They were charged high rent rates and made little to no profits. If they could sell what they farmed on their own they faced getting swindled and having to sell for very low prices. This was tough because most ex-slaves have no experience with math, trade, or anything associated with buying and selling. The horror with sharecropping is it was basically a legal form of slavery. Many newly freed slaves once freed had nothing but the clothes on their backs. Many returned to their former owners for sharecropping. Just to still live in deplorable conditions, work fields under supervision, and be treated just as they once were.
With these deals it employed a “master” and “servant” relationship, and in most states (due to the black codes) “masters” could physically discipline their “servants”. With the combination of black codes and sharecropping it equaled to a legal way to enslave people. Another challenge faced by freedmen was society once free. Ex-slaves were not accepted in the south after the civil war. Things like segregation, race riots, hate crimes, and the KKK would remain for many decades. Whites fought hard to separate class levels between whites and blacks. Blacks faced segregation nearly everywhere they went.

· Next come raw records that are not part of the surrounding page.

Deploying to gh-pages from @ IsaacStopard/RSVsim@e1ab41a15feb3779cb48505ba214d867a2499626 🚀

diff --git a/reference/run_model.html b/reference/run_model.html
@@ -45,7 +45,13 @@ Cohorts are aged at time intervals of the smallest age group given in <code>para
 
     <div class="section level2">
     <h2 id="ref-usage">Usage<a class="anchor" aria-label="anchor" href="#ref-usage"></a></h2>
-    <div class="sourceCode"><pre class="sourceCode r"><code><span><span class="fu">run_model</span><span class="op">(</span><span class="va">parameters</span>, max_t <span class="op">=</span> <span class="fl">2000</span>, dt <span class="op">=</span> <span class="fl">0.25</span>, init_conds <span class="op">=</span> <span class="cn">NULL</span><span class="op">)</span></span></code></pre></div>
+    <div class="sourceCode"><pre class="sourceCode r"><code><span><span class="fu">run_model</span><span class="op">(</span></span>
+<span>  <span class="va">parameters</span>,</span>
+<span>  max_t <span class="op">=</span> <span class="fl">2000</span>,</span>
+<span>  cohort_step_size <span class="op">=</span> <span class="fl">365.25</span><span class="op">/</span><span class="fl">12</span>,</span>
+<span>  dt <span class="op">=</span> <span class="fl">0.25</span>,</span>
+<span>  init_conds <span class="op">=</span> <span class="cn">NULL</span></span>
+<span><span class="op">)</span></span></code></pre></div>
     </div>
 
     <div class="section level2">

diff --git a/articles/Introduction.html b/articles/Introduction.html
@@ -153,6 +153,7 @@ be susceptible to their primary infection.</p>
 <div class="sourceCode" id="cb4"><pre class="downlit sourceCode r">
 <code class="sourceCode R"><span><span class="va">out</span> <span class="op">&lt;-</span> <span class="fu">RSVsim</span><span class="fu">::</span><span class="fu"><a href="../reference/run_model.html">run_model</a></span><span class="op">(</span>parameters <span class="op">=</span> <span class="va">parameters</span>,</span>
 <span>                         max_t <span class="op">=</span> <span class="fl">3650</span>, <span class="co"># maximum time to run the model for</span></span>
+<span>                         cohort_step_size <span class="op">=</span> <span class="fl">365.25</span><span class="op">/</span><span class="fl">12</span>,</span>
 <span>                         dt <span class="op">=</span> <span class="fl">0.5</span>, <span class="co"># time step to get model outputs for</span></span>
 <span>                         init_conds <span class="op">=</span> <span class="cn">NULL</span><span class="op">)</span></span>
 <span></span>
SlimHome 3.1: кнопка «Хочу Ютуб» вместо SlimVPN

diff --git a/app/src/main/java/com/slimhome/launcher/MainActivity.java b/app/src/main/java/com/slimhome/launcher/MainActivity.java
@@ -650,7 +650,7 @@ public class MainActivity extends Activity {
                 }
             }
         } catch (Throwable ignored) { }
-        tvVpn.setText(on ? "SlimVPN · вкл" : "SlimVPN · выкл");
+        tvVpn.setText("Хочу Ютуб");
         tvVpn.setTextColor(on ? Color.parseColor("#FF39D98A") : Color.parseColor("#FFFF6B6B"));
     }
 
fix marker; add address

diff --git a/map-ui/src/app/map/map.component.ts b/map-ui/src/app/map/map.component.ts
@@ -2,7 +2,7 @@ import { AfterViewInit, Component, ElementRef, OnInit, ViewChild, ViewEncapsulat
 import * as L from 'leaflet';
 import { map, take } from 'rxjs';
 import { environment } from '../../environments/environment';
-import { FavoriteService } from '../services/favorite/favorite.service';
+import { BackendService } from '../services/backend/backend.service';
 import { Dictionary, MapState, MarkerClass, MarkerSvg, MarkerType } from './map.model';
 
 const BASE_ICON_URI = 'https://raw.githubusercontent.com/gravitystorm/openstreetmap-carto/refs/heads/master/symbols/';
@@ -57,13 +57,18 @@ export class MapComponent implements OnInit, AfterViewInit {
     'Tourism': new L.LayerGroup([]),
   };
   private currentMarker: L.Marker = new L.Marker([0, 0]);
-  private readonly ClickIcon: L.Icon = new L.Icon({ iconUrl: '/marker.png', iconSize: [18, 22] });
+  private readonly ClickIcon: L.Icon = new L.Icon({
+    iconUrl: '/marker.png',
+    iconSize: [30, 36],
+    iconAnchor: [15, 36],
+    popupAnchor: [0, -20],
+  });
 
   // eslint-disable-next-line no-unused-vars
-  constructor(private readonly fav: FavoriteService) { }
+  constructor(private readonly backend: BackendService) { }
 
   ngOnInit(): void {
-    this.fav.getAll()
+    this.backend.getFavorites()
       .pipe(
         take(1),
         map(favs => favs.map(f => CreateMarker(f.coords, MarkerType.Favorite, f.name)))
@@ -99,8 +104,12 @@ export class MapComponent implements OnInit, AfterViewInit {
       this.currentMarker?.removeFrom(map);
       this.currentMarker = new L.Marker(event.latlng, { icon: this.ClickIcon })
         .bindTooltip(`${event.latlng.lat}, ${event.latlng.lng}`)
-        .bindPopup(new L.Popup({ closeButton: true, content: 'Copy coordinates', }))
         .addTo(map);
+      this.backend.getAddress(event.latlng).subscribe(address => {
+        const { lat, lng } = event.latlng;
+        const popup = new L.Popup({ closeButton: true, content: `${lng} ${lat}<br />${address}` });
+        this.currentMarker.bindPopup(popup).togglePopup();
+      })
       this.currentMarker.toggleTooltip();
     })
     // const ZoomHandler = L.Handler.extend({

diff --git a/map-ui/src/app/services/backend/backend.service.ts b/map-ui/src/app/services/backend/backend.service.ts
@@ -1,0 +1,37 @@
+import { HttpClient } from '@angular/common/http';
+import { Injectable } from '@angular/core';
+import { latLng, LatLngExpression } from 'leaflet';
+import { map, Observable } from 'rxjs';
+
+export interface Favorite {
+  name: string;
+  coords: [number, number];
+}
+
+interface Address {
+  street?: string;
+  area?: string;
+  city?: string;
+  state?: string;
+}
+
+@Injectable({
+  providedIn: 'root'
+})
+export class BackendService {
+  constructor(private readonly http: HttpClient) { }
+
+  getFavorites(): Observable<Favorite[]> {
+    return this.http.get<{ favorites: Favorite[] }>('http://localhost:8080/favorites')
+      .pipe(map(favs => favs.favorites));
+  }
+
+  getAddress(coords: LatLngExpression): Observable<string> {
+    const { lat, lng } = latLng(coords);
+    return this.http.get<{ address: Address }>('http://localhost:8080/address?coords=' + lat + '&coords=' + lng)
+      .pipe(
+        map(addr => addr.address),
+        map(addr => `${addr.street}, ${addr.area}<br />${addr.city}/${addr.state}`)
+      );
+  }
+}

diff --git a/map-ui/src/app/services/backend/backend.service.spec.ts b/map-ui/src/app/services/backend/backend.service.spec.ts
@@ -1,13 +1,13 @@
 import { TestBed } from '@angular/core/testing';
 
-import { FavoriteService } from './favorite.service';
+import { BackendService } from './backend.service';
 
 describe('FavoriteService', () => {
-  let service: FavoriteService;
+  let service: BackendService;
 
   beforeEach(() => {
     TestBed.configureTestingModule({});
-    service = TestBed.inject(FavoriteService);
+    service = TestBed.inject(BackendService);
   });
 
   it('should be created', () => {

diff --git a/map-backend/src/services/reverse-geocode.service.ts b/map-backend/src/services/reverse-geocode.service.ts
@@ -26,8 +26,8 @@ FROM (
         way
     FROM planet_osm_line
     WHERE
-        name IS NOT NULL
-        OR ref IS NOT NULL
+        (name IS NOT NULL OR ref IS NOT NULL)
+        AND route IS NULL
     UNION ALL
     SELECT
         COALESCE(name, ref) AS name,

Often times having to utilize different facilities than whites. The KKK established them selves around 1865. They consisted of mainly former confederate members, and expanded to many southern states. The goals of the KKK originally a source of amusement at first then implored into something far more sinister. The radical racial group not only lead riots, but would hunt and hang innocent freedmen simply because they were black. They would also inhibit blacks from things like voting, lobbying, or even going to schools. Although facing many challenges after being freed, ex-slaves did everything in their power to overcome them.
One thing that helped aid this recovery was the U. S. Bureau of Refugees, Freedmen and Abandoned Lands. This Bureau is more commonly known as the Freedmen’s Bureau it was created in by Congress in 1865. The Bureau helped provide food, education, legal assistance, housing, and medical aid. It also struggled to settle ex-slaves on Confederate lands sequestered or discarded during the war. Freedmen also started to assume political roles. Sixteen black men served in the Senate and the House of Representatives between 1868 and 1876, and numerous others took on roles in state and local government.
Having representatives in office for their cause was a tremendous gain for former slaves. It gave them a voice, an advocate. I believe it also gave many hope for a better future of acceptance. In 1875 the Civil Rights act was developed. It provided protection of Americans and their right, despite race. I was implemented with the intention of delivering “the equality of all men before the law,” and acknowledged the obligation of government to “mete out equal and exact justice to all, of whatever nativity, race, color, or persuasion, religious or political.
” It then declared that all persons within the jurisdiction of the United States “shall be entitled to the full and equal enjoyment of the accommodations, advantages, facilities, and privileges of inns, public conveyances on land and water, theaters, and other places of public amusement; subject only to the conditions and limitations established by law and applicable alike to citizens of every race and color, regardless of any previous condition of servitude. “